Are you wondering, “Why do cats cry at night”?  Here are some of the common behavioral, medical and emotional reasons for excessive cat meowing at night.


Is your new cat crying at night? That is fairly common. Cats are susceptible to anxiety and stress and moving to a new home can have a toil on their emotional well-being.

A new kitten may for example feel separated from its litter mates and mother. Being at night alone for the first time can make such a kitten cry throughout the night. Crying is its way for expressing the loneliness and insecurity associated with the separation.

Even grown-up cats can keep crying when adopted to a new house or left alone in the house. Other events that can distress and cause a cat to excessively meow or yowl include the introduction of new pets (e.g. a dog) or new people in the house, and loss of a companion e.g. another cat. When a cat can’t find a companion pet that is no longer there, she is likely to continue calling for them for hours, trying to find them.

Pain and/or Illness

The most obvious reason for cat crying at night is illness. If your cat is in pain or is suffering from a condition that makes her feel consistently thirsty or hungry, crying may be its way of communicating to you. Overactive thyroid and kidney problems are often the underlying culprits.

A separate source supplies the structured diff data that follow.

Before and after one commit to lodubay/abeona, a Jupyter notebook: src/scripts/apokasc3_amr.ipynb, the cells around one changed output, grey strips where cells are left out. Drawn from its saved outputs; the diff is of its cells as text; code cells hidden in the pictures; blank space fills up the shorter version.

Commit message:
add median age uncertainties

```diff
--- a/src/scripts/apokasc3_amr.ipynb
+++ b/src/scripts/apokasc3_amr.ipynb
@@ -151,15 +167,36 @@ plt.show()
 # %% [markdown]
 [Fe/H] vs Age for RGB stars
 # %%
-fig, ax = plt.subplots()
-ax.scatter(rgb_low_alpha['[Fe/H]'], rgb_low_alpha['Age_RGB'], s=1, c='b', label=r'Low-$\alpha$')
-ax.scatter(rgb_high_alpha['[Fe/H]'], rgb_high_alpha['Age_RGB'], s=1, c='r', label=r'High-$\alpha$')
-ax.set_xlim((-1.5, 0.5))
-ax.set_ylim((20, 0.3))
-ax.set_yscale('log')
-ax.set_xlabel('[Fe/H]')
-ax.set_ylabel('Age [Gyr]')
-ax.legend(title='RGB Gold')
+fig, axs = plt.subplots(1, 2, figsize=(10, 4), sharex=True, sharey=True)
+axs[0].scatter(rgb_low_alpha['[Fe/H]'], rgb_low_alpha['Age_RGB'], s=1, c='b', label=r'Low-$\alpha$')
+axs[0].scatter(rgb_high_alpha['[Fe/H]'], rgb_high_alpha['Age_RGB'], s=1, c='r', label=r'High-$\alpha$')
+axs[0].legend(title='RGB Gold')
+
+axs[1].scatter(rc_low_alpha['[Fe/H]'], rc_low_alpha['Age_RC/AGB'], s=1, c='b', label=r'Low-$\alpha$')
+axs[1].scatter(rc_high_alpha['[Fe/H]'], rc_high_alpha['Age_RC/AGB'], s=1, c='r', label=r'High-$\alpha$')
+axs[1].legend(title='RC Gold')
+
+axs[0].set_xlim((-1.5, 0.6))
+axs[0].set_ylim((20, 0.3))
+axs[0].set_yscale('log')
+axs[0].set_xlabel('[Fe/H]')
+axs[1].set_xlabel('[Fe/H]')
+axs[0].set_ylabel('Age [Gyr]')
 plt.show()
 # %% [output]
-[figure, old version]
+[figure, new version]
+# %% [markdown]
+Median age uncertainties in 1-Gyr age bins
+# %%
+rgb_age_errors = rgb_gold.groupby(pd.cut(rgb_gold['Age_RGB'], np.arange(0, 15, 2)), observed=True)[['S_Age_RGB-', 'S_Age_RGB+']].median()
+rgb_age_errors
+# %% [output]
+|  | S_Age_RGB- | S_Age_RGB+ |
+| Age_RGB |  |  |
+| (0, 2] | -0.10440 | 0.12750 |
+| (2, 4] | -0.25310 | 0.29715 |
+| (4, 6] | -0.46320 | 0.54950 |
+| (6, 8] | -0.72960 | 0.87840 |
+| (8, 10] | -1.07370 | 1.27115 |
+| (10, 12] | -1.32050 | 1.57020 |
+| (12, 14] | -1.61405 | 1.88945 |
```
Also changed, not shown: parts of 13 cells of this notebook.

If you suspect your cat may be ill – it keeps crying for no apparent reason – it may be a good idea to have it checked by your veterinarian.


It is not uncommon for old cats to experience a sensory decline that leads to confusion, forgetfulness, and decreased cognitive function (a common symptom of dementia). According to Patty Khuly, VMD, veterinarian practicing in Miami, Fla, old age can also bring the onset of a sleep-wake cycle. The affected senior cats may become disoriented and keep crying at night for no clear reason.

If you have an elderly cat who keeps meowing or yowling at night, talk to your veterinarian. The cat may benefit from one of several therapies available today aimed at improving the quality of life of senior cats.


It is not uncommon to hear a female cat crying at night like a baby when they are in heat. Male cats on the other hand yowl when they smell a female cat in heat. If your cat is not neutered or spayed, then the desire to breed may be the answer to that unexplained nighttime crying. Other than excessive meowing, you may observe other signs that your female cat is in heat including:

  • Increasing affection as evidence by increased rubbing of fur against you
  • Increased purring
  • Rolling on the floor

Getting your cat neutered (males) or spayed (females) will help to prevent such nighttime crying in the future.

Seeking Your Attention

Another possible reason for a cat crying at night for no apparent reason is a desire to get your attention. Cats are social animals and enjoy social contact with people. They enjoy being touched, talked to, and played with. Some cats will go to any length to get your attention, epically when it gets very quiet and dark in the night, including yowling. A cat may for instance keep crying at your bedroom door hoping that you will let her in. You can easily reinforce the behavior if you accord the attention the cat desires every time.

Asking For Food

Do you give your cat treats throughout the day, including at night? Then she could just be asking for one. The cat could be crying in the hope of waking you so that you can get her something to eat. Some cats also cry early in the morning, just before breakfast time.

You may want to stop feeding your cat treats at late night, even if she is awake and following you – usually to the kitchen.

Tips on How to Stop a Cat from Crying At Night

My cat keeps crying at night, what should I do? When your cat keeps meowing at night, it is normal to get worried that it might be in pain. What is more, it can make sleeping hard for you. It is also not unheard of for cat owners to receive complaints from their neighbors and landlords. Whatever the reason, here are some helpful tips on how to stop a cat from meowing all night:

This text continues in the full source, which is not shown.